PROBLEM DESCRIPTION
Return the count of lines in the records that include the string "ipynb", and nothing besides it.

DATA PROVIDED
┌──

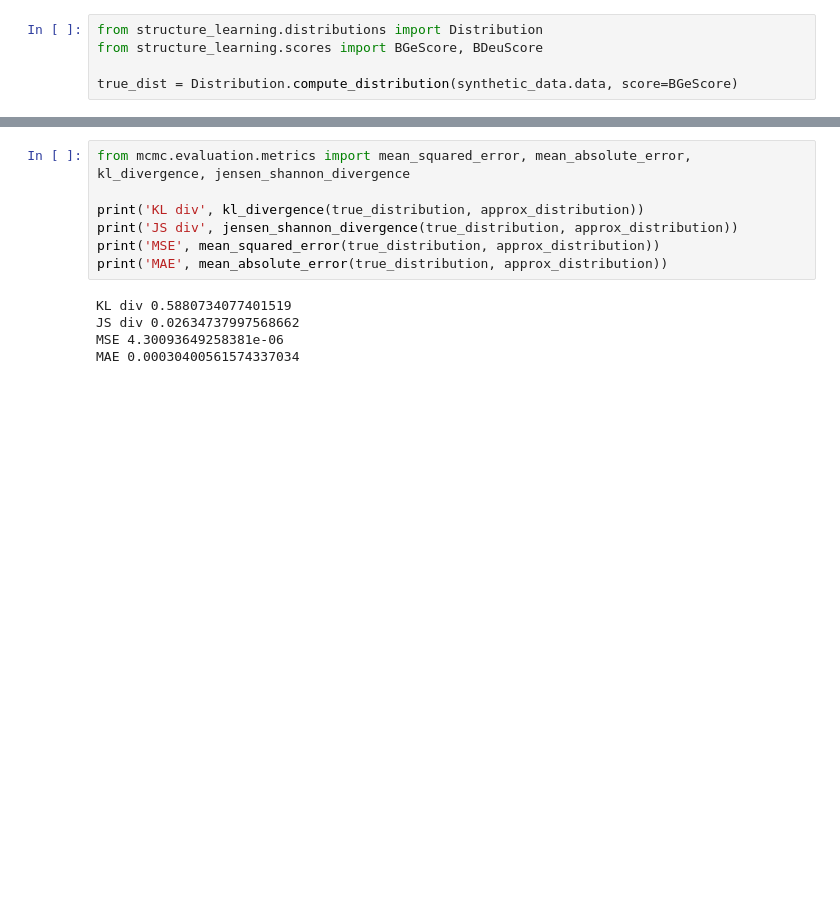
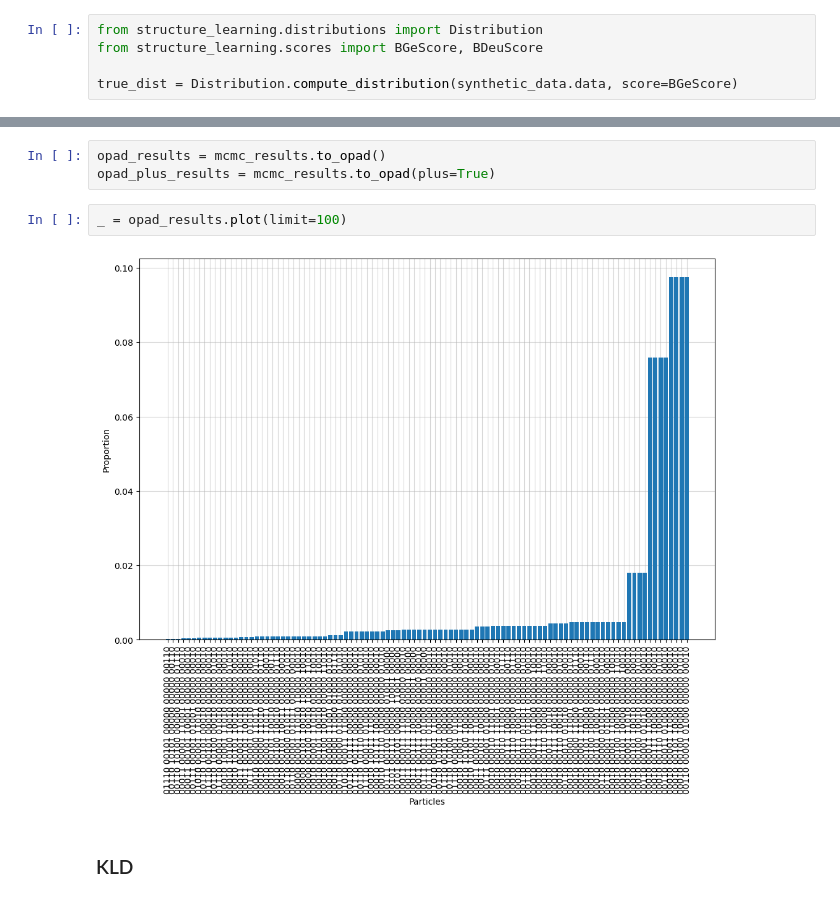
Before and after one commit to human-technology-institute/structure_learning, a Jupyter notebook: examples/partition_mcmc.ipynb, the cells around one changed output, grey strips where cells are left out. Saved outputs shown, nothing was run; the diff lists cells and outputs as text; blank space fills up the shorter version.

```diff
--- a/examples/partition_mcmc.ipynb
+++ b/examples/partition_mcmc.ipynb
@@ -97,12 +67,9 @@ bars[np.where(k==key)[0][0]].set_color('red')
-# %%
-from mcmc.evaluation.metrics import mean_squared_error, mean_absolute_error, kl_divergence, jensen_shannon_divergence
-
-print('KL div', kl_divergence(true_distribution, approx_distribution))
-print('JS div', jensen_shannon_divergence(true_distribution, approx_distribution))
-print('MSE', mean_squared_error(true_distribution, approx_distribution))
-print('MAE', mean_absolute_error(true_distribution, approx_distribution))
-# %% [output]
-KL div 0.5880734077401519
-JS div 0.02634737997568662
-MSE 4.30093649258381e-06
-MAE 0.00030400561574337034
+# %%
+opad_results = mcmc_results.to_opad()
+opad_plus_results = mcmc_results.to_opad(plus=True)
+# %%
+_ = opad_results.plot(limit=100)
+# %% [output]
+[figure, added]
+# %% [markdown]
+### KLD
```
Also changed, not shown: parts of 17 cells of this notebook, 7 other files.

└──
┌──

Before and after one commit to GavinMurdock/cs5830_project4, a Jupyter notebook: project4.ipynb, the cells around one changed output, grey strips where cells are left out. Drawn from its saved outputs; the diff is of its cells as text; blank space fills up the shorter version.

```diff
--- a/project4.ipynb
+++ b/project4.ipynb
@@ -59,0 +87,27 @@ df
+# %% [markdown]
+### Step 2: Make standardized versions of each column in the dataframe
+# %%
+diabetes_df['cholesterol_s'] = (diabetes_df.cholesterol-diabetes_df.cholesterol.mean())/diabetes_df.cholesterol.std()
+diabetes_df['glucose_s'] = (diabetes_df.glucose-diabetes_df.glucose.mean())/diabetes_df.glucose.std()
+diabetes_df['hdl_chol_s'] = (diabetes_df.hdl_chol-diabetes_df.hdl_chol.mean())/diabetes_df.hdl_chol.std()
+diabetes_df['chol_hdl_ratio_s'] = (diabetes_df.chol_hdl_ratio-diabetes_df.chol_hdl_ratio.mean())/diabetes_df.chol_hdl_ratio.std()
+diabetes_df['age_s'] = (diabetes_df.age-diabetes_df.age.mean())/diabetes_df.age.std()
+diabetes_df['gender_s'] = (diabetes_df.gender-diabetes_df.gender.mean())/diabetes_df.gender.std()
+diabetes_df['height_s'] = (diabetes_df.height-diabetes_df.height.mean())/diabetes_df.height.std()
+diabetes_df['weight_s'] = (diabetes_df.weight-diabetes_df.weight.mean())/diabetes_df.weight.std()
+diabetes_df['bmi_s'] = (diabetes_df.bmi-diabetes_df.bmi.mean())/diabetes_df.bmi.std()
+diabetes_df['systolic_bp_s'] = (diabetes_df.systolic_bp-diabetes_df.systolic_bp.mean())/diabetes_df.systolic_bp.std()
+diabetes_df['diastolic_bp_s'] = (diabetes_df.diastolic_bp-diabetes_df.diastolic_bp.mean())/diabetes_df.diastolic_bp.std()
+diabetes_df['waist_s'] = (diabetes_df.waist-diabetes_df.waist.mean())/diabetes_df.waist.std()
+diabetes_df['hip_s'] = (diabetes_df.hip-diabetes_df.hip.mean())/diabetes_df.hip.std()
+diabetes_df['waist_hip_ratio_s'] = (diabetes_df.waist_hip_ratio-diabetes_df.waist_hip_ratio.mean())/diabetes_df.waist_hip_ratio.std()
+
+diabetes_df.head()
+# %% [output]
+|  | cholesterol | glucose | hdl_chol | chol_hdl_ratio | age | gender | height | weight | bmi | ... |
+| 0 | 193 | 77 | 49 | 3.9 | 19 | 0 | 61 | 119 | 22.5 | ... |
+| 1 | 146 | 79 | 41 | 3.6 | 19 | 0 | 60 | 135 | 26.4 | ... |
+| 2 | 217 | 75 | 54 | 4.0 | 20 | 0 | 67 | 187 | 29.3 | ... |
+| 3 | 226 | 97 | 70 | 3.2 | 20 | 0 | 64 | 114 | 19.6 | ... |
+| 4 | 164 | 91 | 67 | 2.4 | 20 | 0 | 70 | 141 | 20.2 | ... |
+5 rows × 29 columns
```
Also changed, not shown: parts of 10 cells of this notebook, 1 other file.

└──

TASK OUTPUT
6